Mr Patterson charged that at the time of the signing of the contract, no feasibility studies or soil investigations had been done and there were also no site surveys, detailed studies or preliminary reports prepared but a contract sum and general scope of works were nevertheless agreed.

Actual construction works, he said,  did not begin until January 16, 2013 – 15 months after the signing of the contract and the Supervising Consultants (MMM Group Limited in association with CEMCO) did not begin their supervision until July 1, 2014, which meant that CHEC toiled for over 18 months without independent supervision. The contract signed by the then PPP/C Government also allowed for the provision of sand free of cost to the contractor within a 12 km radius of the project and further committed the government to pay US$3.115 per cubic metre for the “exploit and transportation of sand”.

Mr Patterson added that soon after the start of the works in 2013, the soil conditions in the proposed northeast runway were found to be unsuitable, a defect he said that could have been detected if studies had been executed before the signing of the contract. The decision by the PPP/C government to extend the runway in the southwest direction also resulted in additional excavation and sand-filling, he said.

Mr Patterson also said that when it entered office in 2015, the APNU+AFC government was presented with a project that was “badly performing” as almost 35 per cent of the monies had been exhausted and the contractor had claims for over US$44 million, and if successful, the government would have paid US$90 million for less than seven per cent of the actual work.

An assessment of the project was done in 2015 and he said the government was presented with the following options: abandon the project which entailed the risk of losing all the monies paid to the contractor as well as a possible court case; assign additional funds to the project, estimated at approximately US$35 million to make up for the defective preliminary planning and execution; or complete the project within the allocated contract sum.

After deliberations, the Minister said that Cabinet opted for the last option: that the contract sum remain at the same level; the runway be completed to international specifications; the terminal buildings constructed to adequately accommodate the projected passenger increase; and that no residents of Timehri North be unnecessarily removed.

In a response to Minister Patterson, the then PPP/C Minister of Works Robeson Benn had contended that his government entered into a Fixed-Price Contract with CHEC for the expansion of the CJIA. He said that payment was made on the usual 30 per cent mobilisation advance to CHEC, which was bonded.

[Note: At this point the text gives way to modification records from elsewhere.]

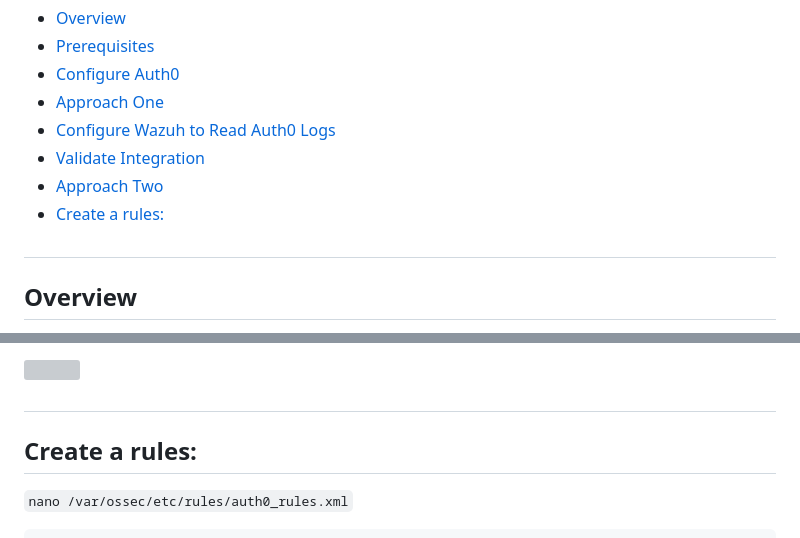
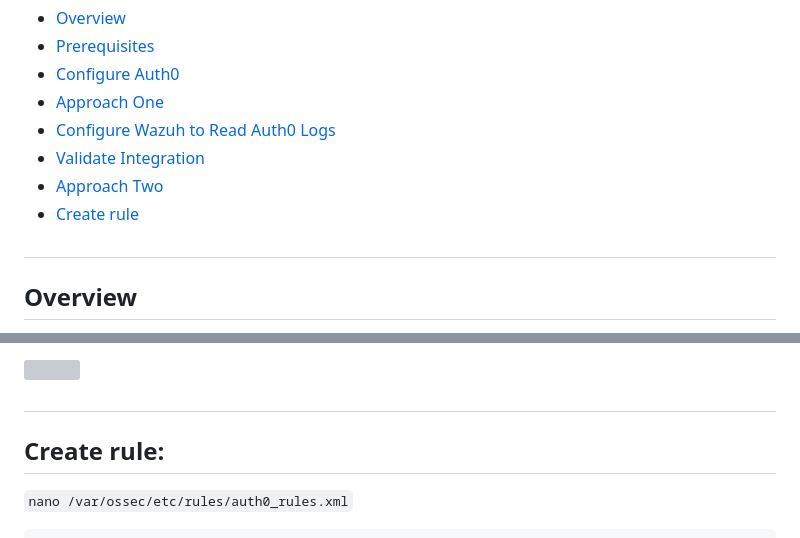
Before and after one commit to wazuh/integrations, a Markdown page: integrations/auth0_Integration/README.md, 2 parts joined by grey strips. Rendered like a GitHub page; grey boxes are pictures that could not be loaded.

```diff
--- a/integrations/auth0_Integration/README.md
+++ b/integrations/auth0_Integration/README.md
@@ -9,7 +9,7 @@
 - <a href="#readauth0">Configure Wazuh to Read Auth0 Logs</a>
 - <a href="#validateint">Validate Integration</a>
 - <a href="#approach2" >Approach Two</a>
-- <a href="#createrule" >Create a rules:</a>
+- <a href="#createrule" >Create rule</a>
 
 
 ## <h2 id="overview" >Overview</h2>
@@ -136,7 +136,7 @@ Command Validation:
 
 <img width="800" height="400" src="https://github.com/wazuh/integrations/blob/Harry4share-auth0-integration/integrations/auth0_Integration/Screenshots/commandValidation.jpg" />
 
-## <h2 id="createrule" >Create a rules:</h2>
+## <h2 id="createrule" >Create rule:</h2>
 
 `nano /var/ossec/etc/rules/auth0_rules.xml`
 
```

He added that initial delays in project start-up occurred as CHEC sought to extract an increase in the project sum by US$30 million but that their effort was refused based on international contracting rules for Fixed-Price Contracts and the considered view that the increase was not warranted.

Mr Benn also said that by 2015, performance schedules of many national contracts were in difficulty because of budgetary cuts imposed by the then APNU and AFC parliamentary opposition and, according to him, it is now evident that the project seems to have been tremendously modified with the effect of impairing its original intended validity and integrity.

Vital governance issues are at stake here. Were the requisite studies of the airport expansion project available prior to a funding decision? Did the move to accept the Chinese loan violate the country’s sovereign right to make these decisions as part of a process that involved Cabinet? Did the assigning of funding and the selection of CHEC violate the procurement rules of the country? Did the contractor improperly seek to vary the cost of the project? Has Guyana obtained value for money from the project? What penalties are ascribable to CHEC over lengthy delays in the project and have these been imposed?

Given that Guyana has signed on to China’s Belt and Road Initiative, it is imperative that the airport expansion project be rigorously investigated and the lessons learned from it applied to future offers of assistance and projects of this type.

Around the Web

Comments